Dear DD (Distracted Driver):
I saw you the other day from my car on the way to one of my many errands but you didn’t notice me. You couldn’t have. You were too busy talking on your cell–and it wasn’t even hands-free–when your attention should have been on the road.
May I ask you a question? What were you thinking? More specifically: Are you thinking?
Perhaps you believe you’ve got the uncanny ability to balance the responsibility of a potentially dangerous machine with your everyday activities. You don’t. No one does. According to Distraction.gov, several states have banned hand-held phone use and texting for all drivers. Stricter rules apply for novice drivers. (http://www.distraction.gov/content/get-the-facts/state-laws.html)
Pricey traffic tickets and points on your license may not deter you. I cannot understand why possibly being responsible for a disaster wouldn’t. The Center for Disease Control and Prevention says that in 2011, 3,331 people were killed in crashes involving distracted driving. In the same year, 387,000 people were injured in motor vehicle crashes also involving distracted driving. Each day, says the CDCP, at least 9 people are killed and more than 1,060 people are injured in crashes where distracted driving is responsible. (http://www.cdc.gov/motorvehiclesafety/distracted_driving/)
I have to drive for two when I think you aren’t paying attention. Once I see you on the phone (or texting or eating or otherwise doing something other than driving), my defenses are heightened, knowing yours are compromised. I implore you to leave your ego at home and put maturity and sense in the car with you.

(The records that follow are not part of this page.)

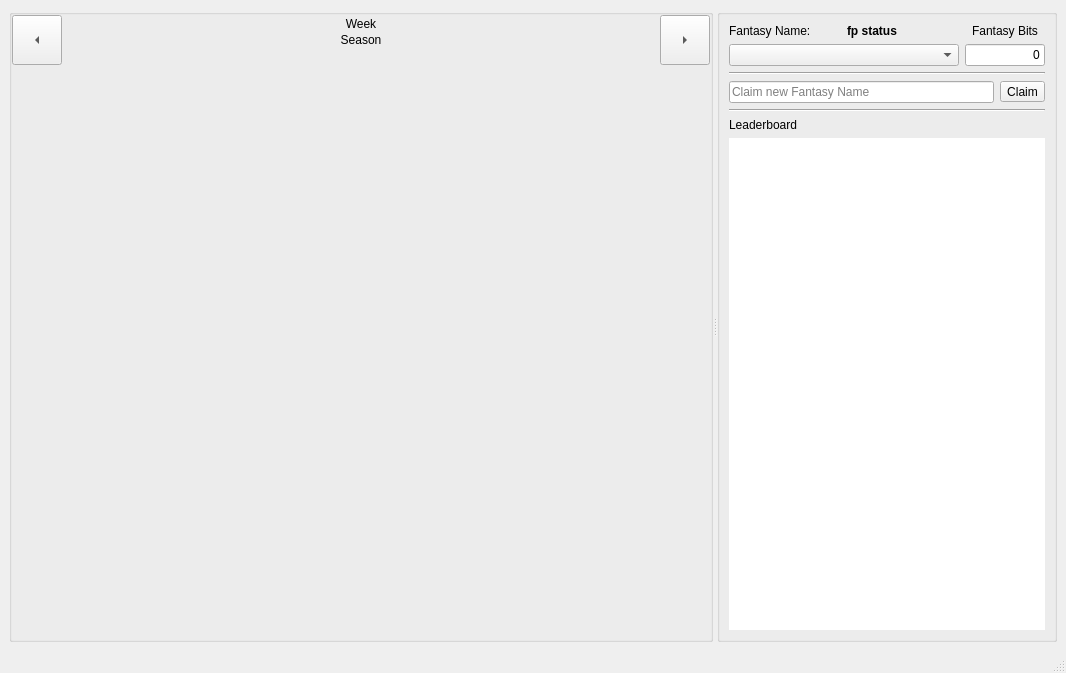
This is tradingfootball/mainwindow.ui in protoblock/protoblock as Qt 5 draws it before an edit. The edited form follows.
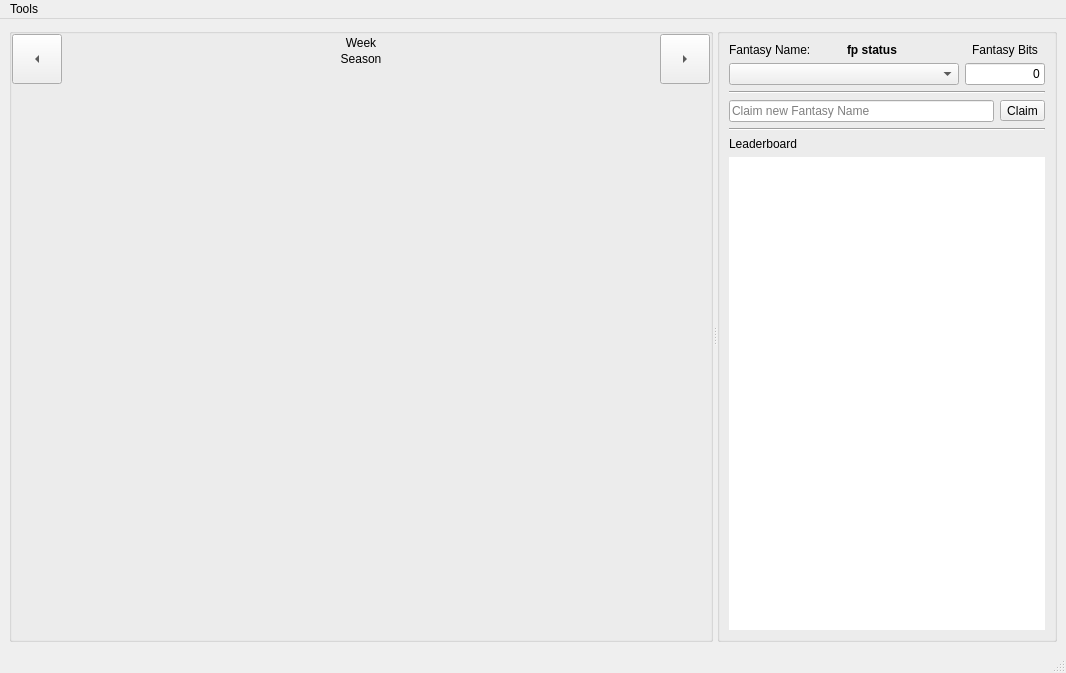
This is the edited form. The open tabs and pages were chosen to show the change. Custom widgets are drawn as their Qt base class.

Commit message: fnametool - Tool menu

Diff of the .ui file:
```diff
--- a/tradingfootball/mainwindow.ui
+++ b/tradingfootball/mainwindow.ui
@@ -399,6 +399,16 @@
      <height>21</height>
     </rect>
    </property>
+   <property name="layoutDirection">
+    <enum>Qt::LeftToRight</enum>
+   </property>
+   <widget class="QMenu" name="menuTools">
+    <property name="title">
+     <string>Tools</string>
+    </property>
+    <addaction name="actionFantasyName_Import_Export"/>
+   </widget>
+   <addaction name="menuTools"/>
   </widget>
   <widget class="QStatusBar" name="myStatusbar"/>
  </widget>
```
Left out of the diff: 10 changed lines with no effect on the pictures. Lines whose indentation alone changed are shown as unchanged. The commit also changes 3 other files.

My 17-year old will be on the road soon with a freshly minted driver’s license. When she walks out the door, I cannot keep her safe. It’s a level-orange fear a parent has for her child. Please don’t contribute to an already scary world by creating an unnecessary danger and a risk that needn’t be taken.